By train—From Calais-Ville, take the TER service to Boulogne-Ville. Take the TER Line 14 towards Arras for Montreuil-sur-Mer stations, which is a few minutes' walk to the ramparts.
A Fascinating History
In the 10th century, Montreuil was the only seaport owned by the King. Located on the coast, it became a wealthy port shipping cloth, grain, and wine for northern Europe.
In the 13th century, Philippe Auguste built a château here, though now only the ruins remain within the Citadel. During the 15th century, the river silted up, which left the former port high and dry 15 kilometers inland.
Montreuil-sur-Mer became an equally important stop for pilgrims. During the Middle Ages, monks from Brittany kept the relics of their founder, St. Guenole, here. The pilgrims brought fame and wealth to the city.
It remained a vital defense against the Spanish who ruled the nearby Artois and Flanders region but finally succumbed in 1527. Then in the 17th century, Louis XIV brought in his prolific engineer and fort builder, Vauban, who added to the fortifications.
But this was the end of its strategic importance, and it remained a sleepy small town, untouched by modern developments, leaving it a peaceful place to visit today.
In 1837, Victor Hugo stopped in Montreuil on his way back to Paris and so liked the town that he based some of the action in Les Misérables here. Jean Valjean becomes Mayor of Montreuil; the Hôtel de France is still here, and the runaway cart that crushed an onlooker was witnessed by the author. You can see Les Misérables in July and August at a wonderful two-hour son-et-lumière show based on the novel.
Where to Stay
There's plenty of good accommodations in Montreuil-sur-Mer, with the Château de Montreuil the top choice for many. There are also some good alternatives just outside the town.
Attractions in Montreuil-sur-Mer
Walking the old streets is one of the pleasures of Montreuil and going past the former great townhouses built by aristocrats as country retreats during the 18th century. Don’t miss L’Hôtel Acary de la Rivière (1810) in Parvis Saint Firmin, and L’Hôtel de Longvilliers (1752) in Rue de la Chaîne.
The Tourist Office organizes various guided tours.
Open—March, October, and November: 2 p.m. to 5 p.m. April to September: 10 a.m. to noon and 2 p.m. to 6 p.m.
Admission—Adults 4 euros, children 2 euros. Built-in 1585, the Citadel (La Citadelle) was the main defense of the town. You enter the complex through a brick gateway and can then wander around the towers, chapel, remains of the 13th-century castle, and ramparts. An exhibition in the vaulted cellars of the main tower shows Montreuil’s involvement during World War I and is well worth a visit (the steps are narrow down to the cellars).

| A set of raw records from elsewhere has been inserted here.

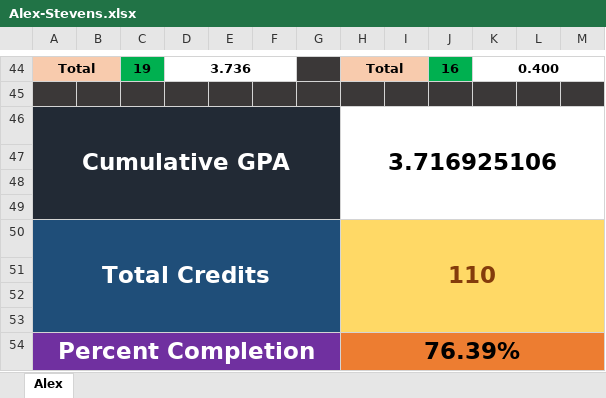
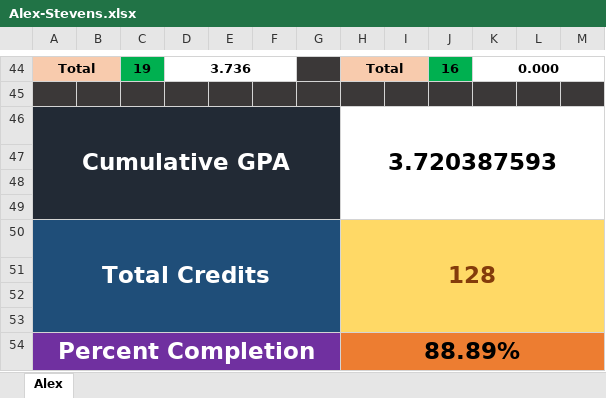
Before and after one commit to cupokoffi8/Stevens, an Excel workbook: Alex-Stevens.xlsx, sheet Alex, drawn as a sheet; only a part is shown, gaps mark what is left out; values as stored, in another font and other column widths than the file's, no borders; conditional formats not drawn; the diff covers the shown part only; the diff names each change by its address in the sheet, - before the commit and + after, or states it on an @@ line.

Commit message:
Alex GPA update

```diff
--- a/Alex-Stevens.xlsx (sheet Alex)
+++ b/Alex-Stevens.xlsx (sheet Alex)
-K44: 0.400
+K44: 0.000
-H46: 3.716925106
+H46: 3.720387593
-H50: 110
+H50: 128
-H54: 76.39%
+H54: 88.89%
```
Also changed, not shown: 30 edited cells, cell formats and merged cells elsewhere in this sheet, formulas that keep their value.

Le Musee de France Roger Rodier
Open—March, November, December: 2 p.m. to 5 p.m. April to September: 10 a.m. to noon and 2 p.m. to 6 p.m.
Admission—Adult 3 euros, children 1.50 euros. The place to go to see the influence of the church and its importance on the town in a rich collection of sacred treasures. There are also paintings of the town and surrounding countryside from the Etaples School of Painting.

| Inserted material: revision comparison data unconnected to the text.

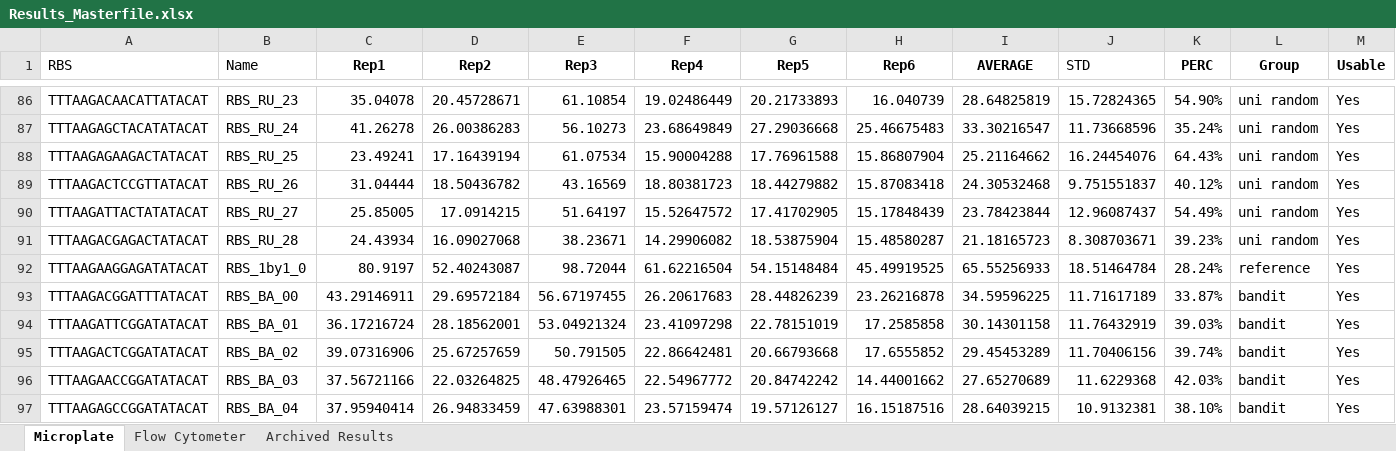
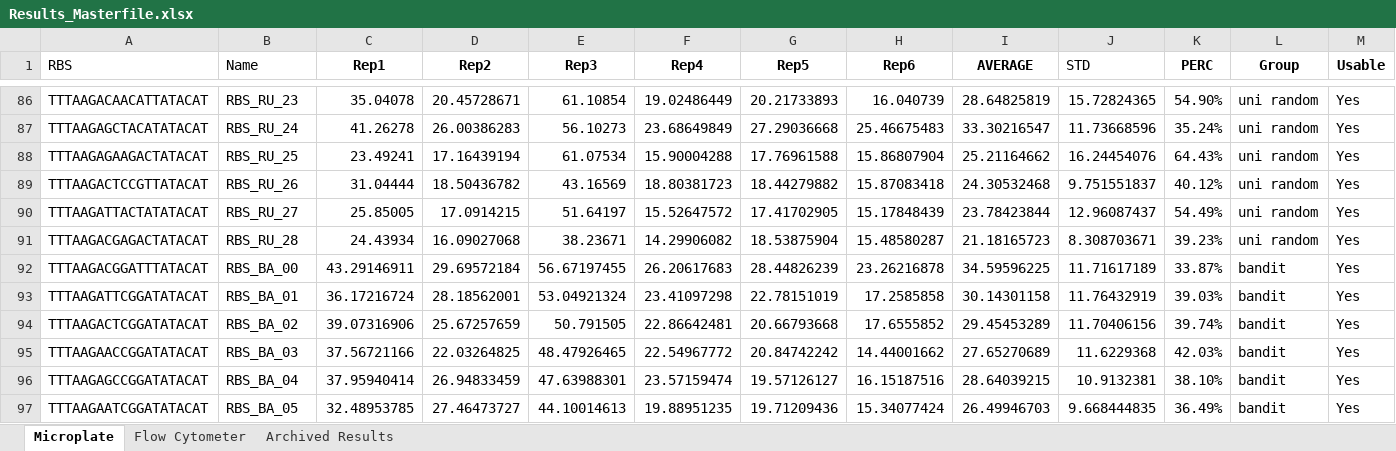
Before and after one commit to mholowko/Solaris, an Excel workbook: data/Results_Masterfile.xlsx, sheet Microplate, drawn as a sheet; only a part is shown, gaps mark what is left out; the shorter side is filled out with more unchanged rows; values as stored, in another font and other column widths than the file's, no borders; conditional formats not drawn; rows hold the shown columns only; the diff names each change by its address in the sheet, - before the commit and + after, or states it on an @@ line.

```diff
--- a/data/Results_Masterfile.xlsx (sheet Microplate)
+++ b/data/Results_Masterfile.xlsx (sheet Microplate)
-row 92: TTTAAGAAGGAGATATACAT | RBS_1by1_0 | 80.9197 | 52.40243087 | 98.72044 | 61.62216504 | 54.15148484 | 45.49919525 | 65.55256933 | 18.51464784 | 28.24% | reference | Yes
```
Also changed, not shown: 12 other files.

St. Saulve Abbey
Visit this 12th-century church built on the site of a monastery for the ecclesiastical treasures from the 13th to the 17th centuries that are kept here. The organ, built-in 1806, is an imposing sight, as are the remarkable 18th-century paintings in the Notre Dame Chapel.
Where to Eat
The Château de Montreuil is the best place for a top meal with the Michelin-starred owner/chef. The restaurant is pretty with views out to the garden. Menus from 28 euros (lunch) and a 3-course a la carte meal is 78 euros. A real treat and well worth the price.
Check out the other good restaurants in Montreuil.
- Vinophile 2 Rue du Grand Sermon—Very good selection of wines, spirits, and Champagnes as well as kitchenware and foods like foie gras in their delicatessen.
- Fromagerie Caseus 28 Place du Général de Gaulle—Specializing in the cheeses of northern France, this is a wonderful shop with a knowledgeable staff, and they will vacuum pack cheeses if you’re traveling.
- Pierru Laurent 14 Rue Pierre Ledent—An Artisan chocolate maker and patissier where you can find a selection of top chocolates that make great gifts.